Gessos, primers and other substrates
Two weeks ago I wrote about alternatives to gessos and that the ingredients I used were mostly not working. Now the sequel…
First, I started to investigate more closely what a watercolor gesso should meet. On the one hand, the substance should not be reactivated with water. It should be able to absorb water and pigments, but not to such an extent that it disappears right away, like toilet paper and sand. Watercolor paper is sized, which means that there is an agent in the paper (and on it) that prevents the water from directly soaking into the paper. To do this yourself, highly diluted pva glue is used; the white hobby glue and wood glue. PVA sizing is also used to protect canvases and the painted surface from external influences through the back of the canvas.
By now I realised that there is not one single ingredient that carries all the above properties. The crazy professor had to be taken out with the biggest mission: get rid of the acrylic binder in your basic recipe.
I still had 1 ingredient that I have pinned all my hopes on and that is: methyl cellulose or wallpaper glue.

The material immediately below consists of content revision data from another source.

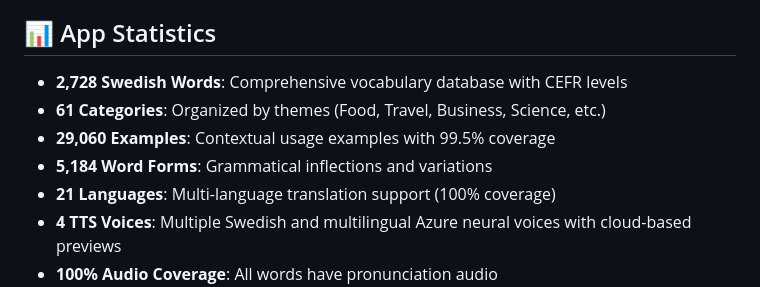
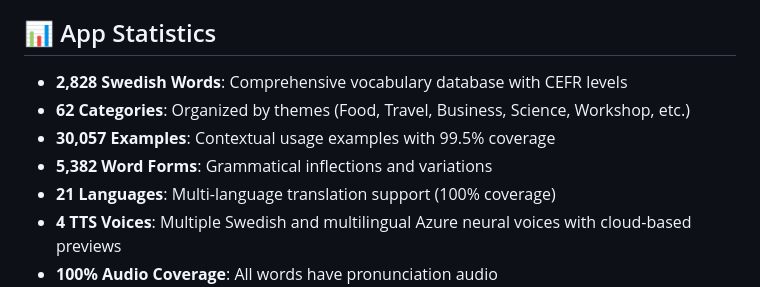
Before and after one commit to antonovdmitriy/algapp, a Markdown page: README.md, the part around the change. GitHub-like rendering.

Commit message:
Update README statistics: 2,828 words, 62 categories, 30,057 examples

```diff
--- a/README.md
+++ b/README.md
@@ -49,10 +49,10 @@
 
 ## 📊 App Statistics
 
-- **2,728 Swedish Words**: Comprehensive vocabulary database with CEFR levels
-- **61 Categories**: Organized by themes (Food, Travel, Business, Science, etc.)
-- **29,060 Examples**: Contextual usage examples with 99.5% coverage
-- **5,184 Word Forms**: Grammatical inflections and variations
+- **2,828 Swedish Words**: Comprehensive vocabulary database with CEFR levels
+- **62 Categories**: Organized by themes (Food, Travel, Business, Science, Workshop, etc.)
+- **30,057 Examples**: Contextual usage examples with 99.5% coverage
+- **5,382 Word Forms**: Grammatical inflections and variations
 - **21 Languages**: Multi-language translation support (100% coverage)
 - **4 TTS Voices**: Multiple Swedish and multilingual Azure neural voices with cloud-based previews
 - **100% Audio Coverage**: All words have pronunciation audio
```
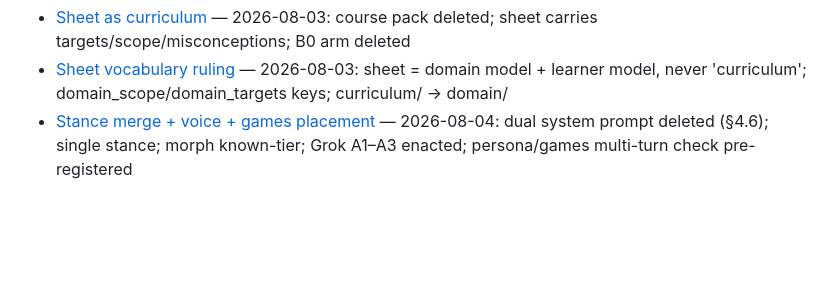
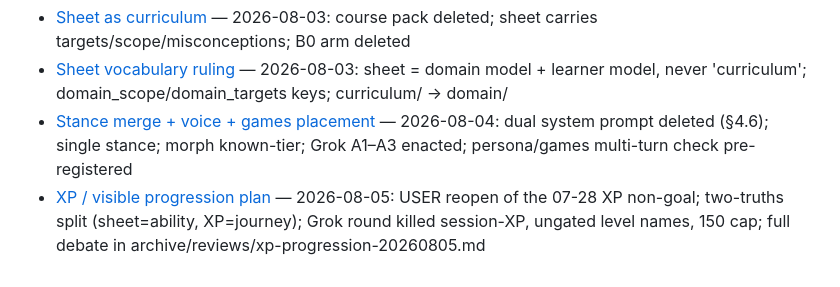
Before and after one commit to celtiberi/spanish_tutor, a Markdown page: docs/reviews-index.md, the part around the change. Rendered like a GitHub page; blank space fills up the shorter version.

```diff
--- a/docs/reviews-index.md
+++ b/docs/reviews-index.md
@@ -61,3 +61,4 @@
 - [Sheet as curriculum](reviews-sheet-as-curriculum.md) — 2026-08-03: course pack deleted; sheet carries targets/scope/misconceptions; B0 arm deleted
 - [Sheet vocabulary ruling](reviews-sheet-vocabulary.md) — 2026-08-03: sheet = domain model + learner model, never 'curriculum'; domain_scope/domain_targets keys; curriculum/ → domain/
 - [Stance merge + voice + games placement](reviews-stance-merge.md) — 2026-08-04: dual system prompt deleted (§4.6); single stance; morph known-tier; Grok A1–A3 enacted; persona/games multi-turn check pre-registered
+- [XP / visible progression plan](design-xp-progression.md) — 2026-08-05: USER reopen of the 07-28 XP non-goal; two-truths split (sheet=ability, XP=journey); Grok round killed session-XP, ungated level names, 150 cap; full debate in archive/reviews/xp-progression-20260805.md
```
Also changed, not shown: docs/design-xp-progression.md (added, +92 -0 lines), 1 other file.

A nice binder, but it is activated again by water. I started experimenting with adding wood glue, which is waterproof after drying. For the absorption and color coverage I used chalk. The first badge had way too much chalk: after drying, the layer of gesso broke and pulverized. After adjusting the proportions, I made a test painting on an empty bag of nuts. It got me excited. The top layer after moistening did not stick, paint could flow well, paint could be lifted and after drying a second layer was possible without affecting the underlying layer too much. Of course, when painting on gesso, you should always be careful with multiple layers and not be too rigorous with the paintbrush.
Despite (or partly because of) this small success, I continued to experiment. Also because of the wood glue, which is admittedly more eco-friendly than acrylic, there had to be another way, right? So I came back to the casein, which is also waterproof after drying. This, in combination with wallpaper glue, gypsum and titanium white pigment, I smeared on newspaper, which I glued with pure wallpaper glue in a magazine. (Lately I’ve been fascinated by art journaling in old magazines or advertising papers: they don’t cost anything (extra), you can experiment with them extremely well and let yourself go in color and materials).
There is a limit to the amount of water and paint strokes made (see top left in red where the letters of the newspaper come through), but other than that I started to make cautious jumps of happiness. This just might work.
Next step: using the gesso on fabric. I didn’t want to make a canvas for it yet, so I glued pieces of leftover fabric (left 100% cotton, right 100% synthetic with dark blue print) in my magazine and applied 3 layers of gesso.
And then came the moment of truth: is it suitable for painting with watercolors, can the paint flow, is the finish nice after drying, can you lift the paint after application, can you apply a second coat? I did a happy dance, because I can say yes to all the questions.
Maybe the recipe can still be refined, but for now I’m so excited that I’m going to try it with this formula.
Would you also like to make and try this gesso? You can find the recipe here.
Please let me know what you think about it at email@example.com!